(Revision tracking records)
____________________

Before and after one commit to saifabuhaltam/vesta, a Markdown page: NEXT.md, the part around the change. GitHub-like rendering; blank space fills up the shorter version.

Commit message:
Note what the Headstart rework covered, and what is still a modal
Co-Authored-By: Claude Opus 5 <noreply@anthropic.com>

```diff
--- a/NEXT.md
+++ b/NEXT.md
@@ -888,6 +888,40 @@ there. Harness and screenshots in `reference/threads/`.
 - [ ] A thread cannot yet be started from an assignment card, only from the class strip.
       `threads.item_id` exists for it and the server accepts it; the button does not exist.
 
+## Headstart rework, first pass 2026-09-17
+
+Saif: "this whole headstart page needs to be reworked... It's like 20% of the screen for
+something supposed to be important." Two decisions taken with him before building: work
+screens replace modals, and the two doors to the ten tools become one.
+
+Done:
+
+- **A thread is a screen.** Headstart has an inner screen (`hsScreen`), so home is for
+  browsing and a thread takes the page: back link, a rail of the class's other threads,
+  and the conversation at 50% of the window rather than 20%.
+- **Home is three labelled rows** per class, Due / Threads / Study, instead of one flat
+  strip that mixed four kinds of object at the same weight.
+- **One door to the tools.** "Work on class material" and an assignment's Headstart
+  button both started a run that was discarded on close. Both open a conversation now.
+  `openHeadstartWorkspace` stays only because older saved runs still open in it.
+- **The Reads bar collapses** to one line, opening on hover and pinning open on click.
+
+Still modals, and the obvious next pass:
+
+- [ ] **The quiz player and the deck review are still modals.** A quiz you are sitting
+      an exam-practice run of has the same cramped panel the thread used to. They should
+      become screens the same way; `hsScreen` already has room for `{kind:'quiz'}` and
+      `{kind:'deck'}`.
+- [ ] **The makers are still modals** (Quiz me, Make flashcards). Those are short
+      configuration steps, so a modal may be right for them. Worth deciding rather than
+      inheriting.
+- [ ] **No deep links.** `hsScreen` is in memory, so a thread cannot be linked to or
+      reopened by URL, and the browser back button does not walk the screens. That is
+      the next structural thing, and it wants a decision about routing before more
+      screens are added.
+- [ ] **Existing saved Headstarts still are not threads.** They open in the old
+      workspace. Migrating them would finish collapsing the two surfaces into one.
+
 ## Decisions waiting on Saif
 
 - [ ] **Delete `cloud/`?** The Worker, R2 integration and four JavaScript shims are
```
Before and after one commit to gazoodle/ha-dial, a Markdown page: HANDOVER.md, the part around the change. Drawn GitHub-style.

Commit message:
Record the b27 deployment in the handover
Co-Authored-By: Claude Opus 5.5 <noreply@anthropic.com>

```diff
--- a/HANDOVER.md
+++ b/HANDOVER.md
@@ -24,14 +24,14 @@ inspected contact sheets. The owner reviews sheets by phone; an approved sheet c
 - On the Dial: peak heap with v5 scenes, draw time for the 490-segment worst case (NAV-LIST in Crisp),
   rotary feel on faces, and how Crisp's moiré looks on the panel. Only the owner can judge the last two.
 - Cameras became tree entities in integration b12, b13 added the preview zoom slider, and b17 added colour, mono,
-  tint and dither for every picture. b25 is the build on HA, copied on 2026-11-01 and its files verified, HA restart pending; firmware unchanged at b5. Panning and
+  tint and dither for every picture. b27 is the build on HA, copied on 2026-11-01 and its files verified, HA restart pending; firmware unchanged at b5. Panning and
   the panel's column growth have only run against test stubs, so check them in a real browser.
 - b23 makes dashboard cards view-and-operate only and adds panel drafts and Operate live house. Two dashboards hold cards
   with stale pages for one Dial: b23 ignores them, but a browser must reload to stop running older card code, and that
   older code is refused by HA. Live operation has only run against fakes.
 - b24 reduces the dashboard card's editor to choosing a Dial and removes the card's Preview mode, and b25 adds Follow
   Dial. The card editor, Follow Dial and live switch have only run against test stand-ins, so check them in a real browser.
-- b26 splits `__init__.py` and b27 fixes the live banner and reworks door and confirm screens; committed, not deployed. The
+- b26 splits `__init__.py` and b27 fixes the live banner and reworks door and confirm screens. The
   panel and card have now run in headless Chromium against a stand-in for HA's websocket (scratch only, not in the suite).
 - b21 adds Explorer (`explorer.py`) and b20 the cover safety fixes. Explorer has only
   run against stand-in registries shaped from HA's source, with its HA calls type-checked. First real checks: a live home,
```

____________________

▶ **EXERCISE AIM**:
Find the string "modals" in the entries above and return each line that holds it.

▶ **RESULT**:
+screens replace modals, and the two doors to the ten tools become one.
+Still modals, and the obvious next pass:
+- [ ] **The quiz player and the deck review are still modals.** A quiz you are sitting
+- [ ] **The makers are still modals** (Quiz me, Make flashcards). Those are short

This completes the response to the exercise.